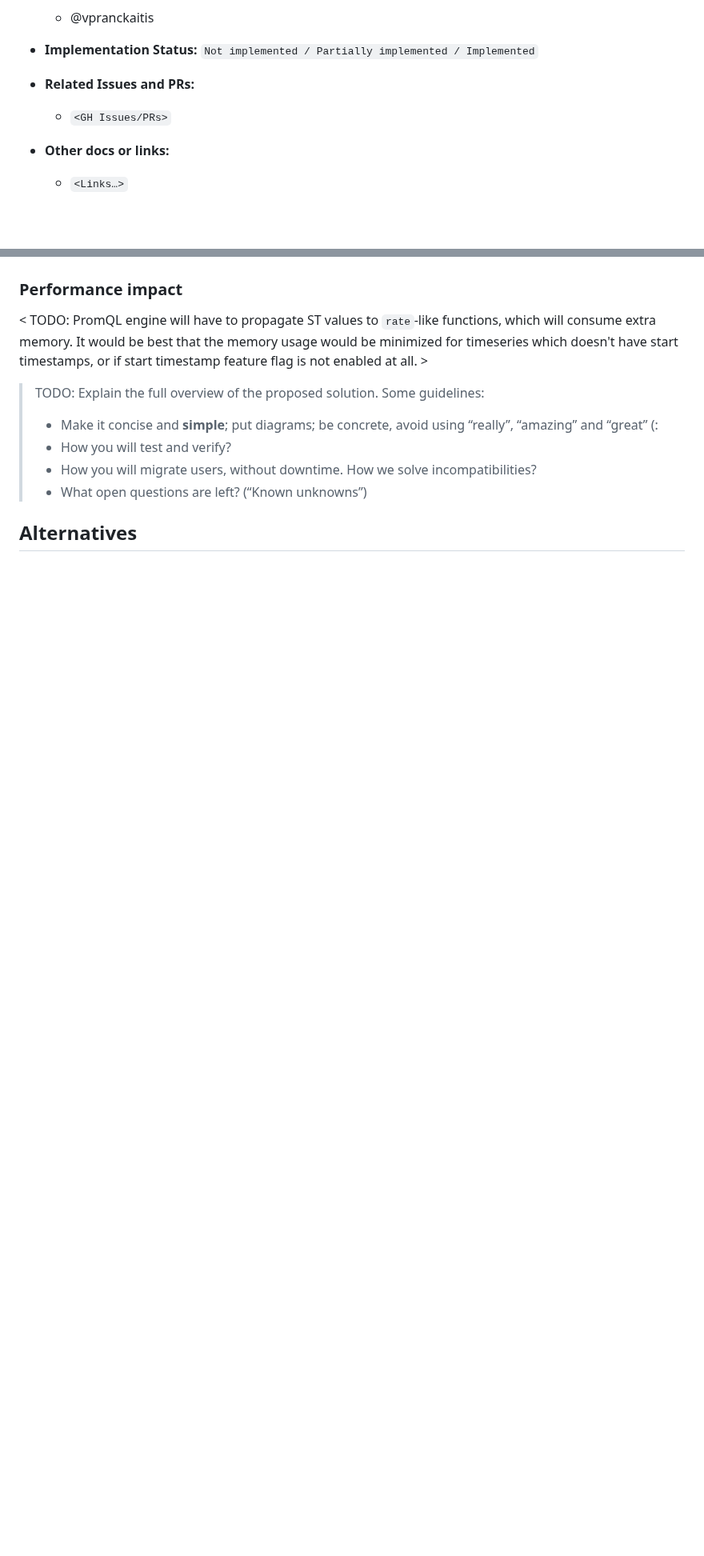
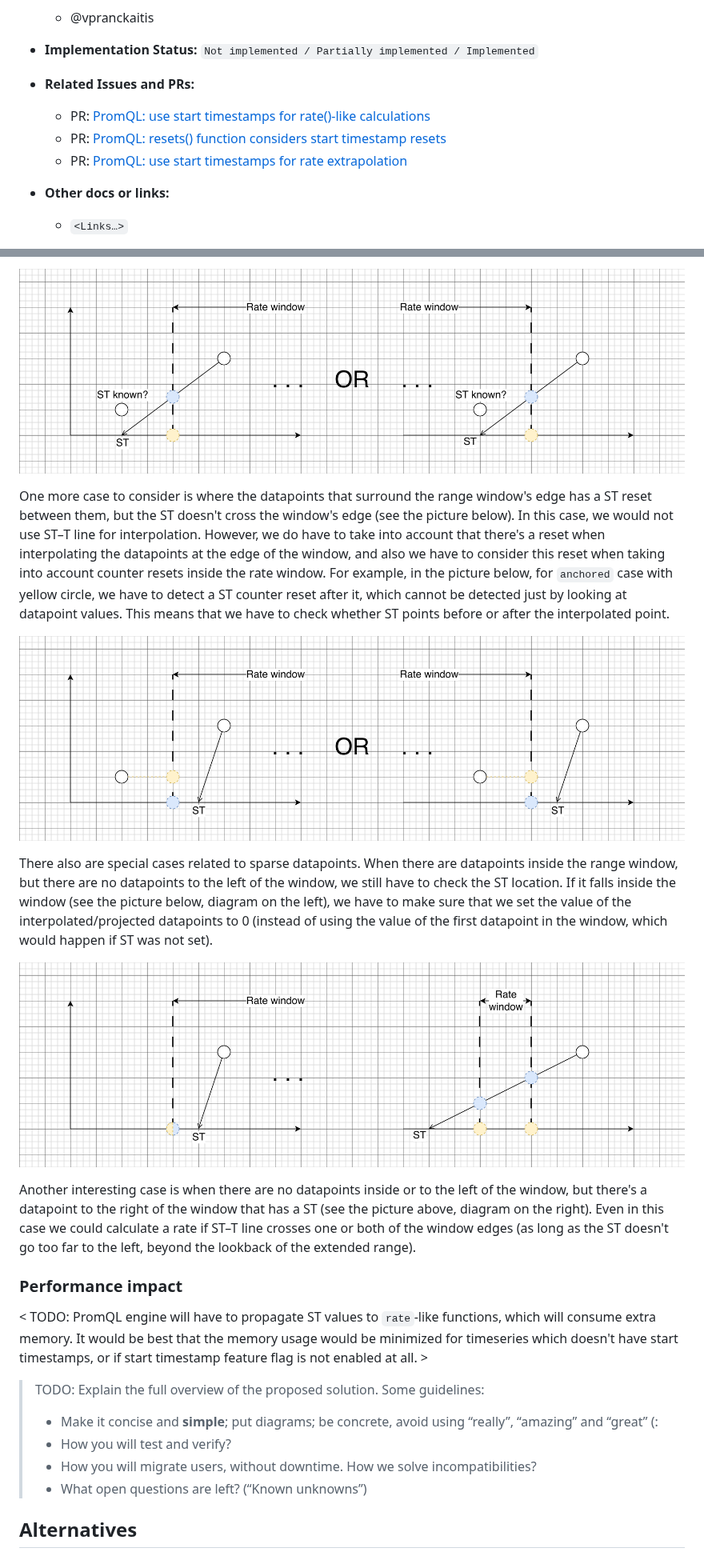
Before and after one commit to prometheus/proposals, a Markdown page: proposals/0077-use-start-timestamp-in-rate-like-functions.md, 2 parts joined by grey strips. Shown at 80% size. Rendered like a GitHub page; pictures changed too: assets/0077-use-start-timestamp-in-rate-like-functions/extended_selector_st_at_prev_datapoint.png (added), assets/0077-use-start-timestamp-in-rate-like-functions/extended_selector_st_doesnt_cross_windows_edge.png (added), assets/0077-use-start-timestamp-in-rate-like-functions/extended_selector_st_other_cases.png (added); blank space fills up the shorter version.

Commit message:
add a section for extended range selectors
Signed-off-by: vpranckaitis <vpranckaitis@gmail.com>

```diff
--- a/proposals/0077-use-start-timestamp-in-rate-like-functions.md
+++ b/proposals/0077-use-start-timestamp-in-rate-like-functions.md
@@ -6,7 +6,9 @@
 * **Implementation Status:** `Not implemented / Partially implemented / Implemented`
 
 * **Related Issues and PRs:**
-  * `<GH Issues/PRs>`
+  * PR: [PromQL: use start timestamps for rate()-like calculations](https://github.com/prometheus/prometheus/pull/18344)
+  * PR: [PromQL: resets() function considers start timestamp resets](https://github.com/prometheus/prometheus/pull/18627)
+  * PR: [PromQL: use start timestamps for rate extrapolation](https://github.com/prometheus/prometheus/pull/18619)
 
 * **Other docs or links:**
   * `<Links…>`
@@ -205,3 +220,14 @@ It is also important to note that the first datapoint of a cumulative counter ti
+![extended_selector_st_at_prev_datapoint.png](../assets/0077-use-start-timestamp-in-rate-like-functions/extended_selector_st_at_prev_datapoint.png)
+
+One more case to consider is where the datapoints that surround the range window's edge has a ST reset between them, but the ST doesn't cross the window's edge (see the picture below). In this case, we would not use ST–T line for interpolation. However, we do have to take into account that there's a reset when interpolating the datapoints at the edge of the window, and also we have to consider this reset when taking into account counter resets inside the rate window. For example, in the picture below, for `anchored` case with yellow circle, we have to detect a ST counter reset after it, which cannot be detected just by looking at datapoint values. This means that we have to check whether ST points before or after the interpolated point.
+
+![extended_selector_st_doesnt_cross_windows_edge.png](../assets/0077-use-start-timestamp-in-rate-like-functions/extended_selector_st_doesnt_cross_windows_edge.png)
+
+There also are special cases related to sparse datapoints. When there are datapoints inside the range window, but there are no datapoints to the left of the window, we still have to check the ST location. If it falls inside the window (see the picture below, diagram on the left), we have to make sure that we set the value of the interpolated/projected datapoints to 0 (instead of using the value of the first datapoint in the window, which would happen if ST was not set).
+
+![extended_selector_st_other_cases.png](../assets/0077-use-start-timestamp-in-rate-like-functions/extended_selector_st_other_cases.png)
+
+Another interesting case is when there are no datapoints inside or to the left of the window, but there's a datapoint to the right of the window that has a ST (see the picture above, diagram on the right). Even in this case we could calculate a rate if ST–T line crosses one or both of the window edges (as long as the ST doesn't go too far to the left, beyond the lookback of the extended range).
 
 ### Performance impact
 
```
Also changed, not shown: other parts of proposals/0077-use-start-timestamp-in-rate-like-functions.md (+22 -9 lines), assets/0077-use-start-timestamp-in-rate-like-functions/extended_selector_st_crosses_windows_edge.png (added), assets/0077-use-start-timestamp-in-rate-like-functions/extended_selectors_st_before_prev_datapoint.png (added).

» **Task requirements**:
Only lines containing the string "https" are needed. Pull each of them out of the records above.

» **Answer to this exercise**:
+  * PR: [PromQL: use start timestamps for rate()-like calculations](https://github.com/prometheus/prometheus/pull/18344)
+  * PR: [PromQL: resets() function considers start timestamp resets](https://github.com/prometheus/prometheus/pull/18627)
+  * PR: [PromQL: use start timestamps for rate extrapolation](https://github.com/prometheus/prometheus/pull/18619)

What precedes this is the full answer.